ISTANBUL • Two female militants were killed by police after they fired shots and threw a grenade at a Turkish police bus in Istanbul yesterday, local media and the Istanbul governor said.
Two police officers were lightly wounded in the attack, Gover- nor Vasip Sahin told reporters in televised comments.
One of the women threw a grenade and the other opened fire with what appeared to be a machine gun as the riot police bus drove towards the entrance of a police station in the Bayrampasa district of Turkey's biggest city, footage from Dogan News Agency showed.
Police fired back, injuring one of the women before tracking them to a nearby building, CNN Turk said. Special forces units and police surrounded the building, television footage showed, leading to an hour-long stand-off between the women and the police in which there was sporadic gunfire.
Police then launched an assault on the apartment, "neutralising" the two, the official Anatolia news agency said, quoting police sources.
A leftist militant group, the Revolutionary People's Liberation Party-Front (DHKP-C), claimed responsibility for the attack, according to a statement on a website close to the outlawed group.
"Greetings to you, our two brave female liberation fighters who have taken the people's liberation fight on their shoulders," the statement from the group said.
The women were named as Cigdem Yaksi and Berna Yilmaz, both members of the DHKP-C, Anatolia said.
Turkey has been on a state of alert for months since a series of deadly attacks on its soil.
Last month, 29 people were killed in a car bombing that targeted a military convoy in Ankara, which was claimed by the Kurdistan Freedom Falcons (TAK), who have been linked to the outlawed Kurdistan Workers' Party (PKK).

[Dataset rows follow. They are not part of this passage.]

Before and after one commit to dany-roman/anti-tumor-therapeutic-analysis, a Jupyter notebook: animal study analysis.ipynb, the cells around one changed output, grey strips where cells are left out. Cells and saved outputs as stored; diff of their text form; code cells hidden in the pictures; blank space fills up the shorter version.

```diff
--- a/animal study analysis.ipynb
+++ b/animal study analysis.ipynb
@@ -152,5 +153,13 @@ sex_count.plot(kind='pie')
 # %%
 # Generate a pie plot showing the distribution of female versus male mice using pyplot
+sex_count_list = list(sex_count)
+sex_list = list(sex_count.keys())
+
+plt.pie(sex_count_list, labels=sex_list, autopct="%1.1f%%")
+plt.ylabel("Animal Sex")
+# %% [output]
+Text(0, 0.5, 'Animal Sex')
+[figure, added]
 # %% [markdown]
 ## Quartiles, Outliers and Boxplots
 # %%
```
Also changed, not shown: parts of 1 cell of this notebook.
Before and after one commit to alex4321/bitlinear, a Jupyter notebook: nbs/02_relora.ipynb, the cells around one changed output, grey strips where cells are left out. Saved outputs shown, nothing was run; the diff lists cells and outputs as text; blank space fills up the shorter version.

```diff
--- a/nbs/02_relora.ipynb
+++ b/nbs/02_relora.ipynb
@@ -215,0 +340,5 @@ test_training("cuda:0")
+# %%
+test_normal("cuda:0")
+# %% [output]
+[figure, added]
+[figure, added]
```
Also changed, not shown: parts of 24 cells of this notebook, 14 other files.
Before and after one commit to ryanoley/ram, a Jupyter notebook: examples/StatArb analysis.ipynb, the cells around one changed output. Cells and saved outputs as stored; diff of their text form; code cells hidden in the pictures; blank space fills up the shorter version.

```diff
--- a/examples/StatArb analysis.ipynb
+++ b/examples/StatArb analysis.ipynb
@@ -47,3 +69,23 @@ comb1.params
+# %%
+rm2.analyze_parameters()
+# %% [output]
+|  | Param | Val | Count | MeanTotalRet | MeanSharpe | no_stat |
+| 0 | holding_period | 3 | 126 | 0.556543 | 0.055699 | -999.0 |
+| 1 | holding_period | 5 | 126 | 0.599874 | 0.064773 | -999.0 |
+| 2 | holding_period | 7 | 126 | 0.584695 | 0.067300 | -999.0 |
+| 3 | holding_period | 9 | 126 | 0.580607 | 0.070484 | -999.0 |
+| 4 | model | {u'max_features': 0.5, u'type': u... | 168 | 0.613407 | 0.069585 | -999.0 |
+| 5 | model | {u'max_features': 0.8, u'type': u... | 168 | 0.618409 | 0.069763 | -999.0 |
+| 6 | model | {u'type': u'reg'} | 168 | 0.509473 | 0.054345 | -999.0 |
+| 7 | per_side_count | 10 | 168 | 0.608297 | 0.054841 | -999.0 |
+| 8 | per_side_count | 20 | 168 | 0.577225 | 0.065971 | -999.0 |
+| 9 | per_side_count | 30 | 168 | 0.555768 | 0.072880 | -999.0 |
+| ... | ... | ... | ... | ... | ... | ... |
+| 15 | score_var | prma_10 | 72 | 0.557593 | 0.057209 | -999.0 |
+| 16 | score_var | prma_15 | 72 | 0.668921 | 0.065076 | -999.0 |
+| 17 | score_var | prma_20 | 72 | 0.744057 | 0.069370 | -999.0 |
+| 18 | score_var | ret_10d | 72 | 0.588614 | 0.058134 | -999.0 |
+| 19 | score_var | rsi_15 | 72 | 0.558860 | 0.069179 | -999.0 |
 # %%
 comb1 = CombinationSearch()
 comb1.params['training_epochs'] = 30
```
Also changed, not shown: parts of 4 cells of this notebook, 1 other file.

In the past year, there were four deadly bomb attacks blamed on Islamic State in Iraq and Syria (ISIS) terrorists, including the deadliest in Turkey's modern history that killed 103 people in Ankara in October.
But there have also been sporadic attacks by radicals from the DHKP-C, which seeks a Marxist revolution in Turkey among the working classes but also espouses a fiercely anti-Western and anti-Nato agenda.
Meanwhile, three Turkish soldiers and 10 Kurdish militants have been killed in two clashes in south-east Turkey, the army said yesterday.
In the Dargecit district of Mardin province, near the Syrian border, three soldiers and eight PKK fighters were killed on Wednesday during security forces operations, the army statement said.
Another two PKK militants were killed in the Sur district of Diyarbakir, where police on Wednesday fired tear gas and used water cannons to disperse hundreds of people that were protesting against the security operations.
REUTERS, AGENCE FRANCE-PRESSE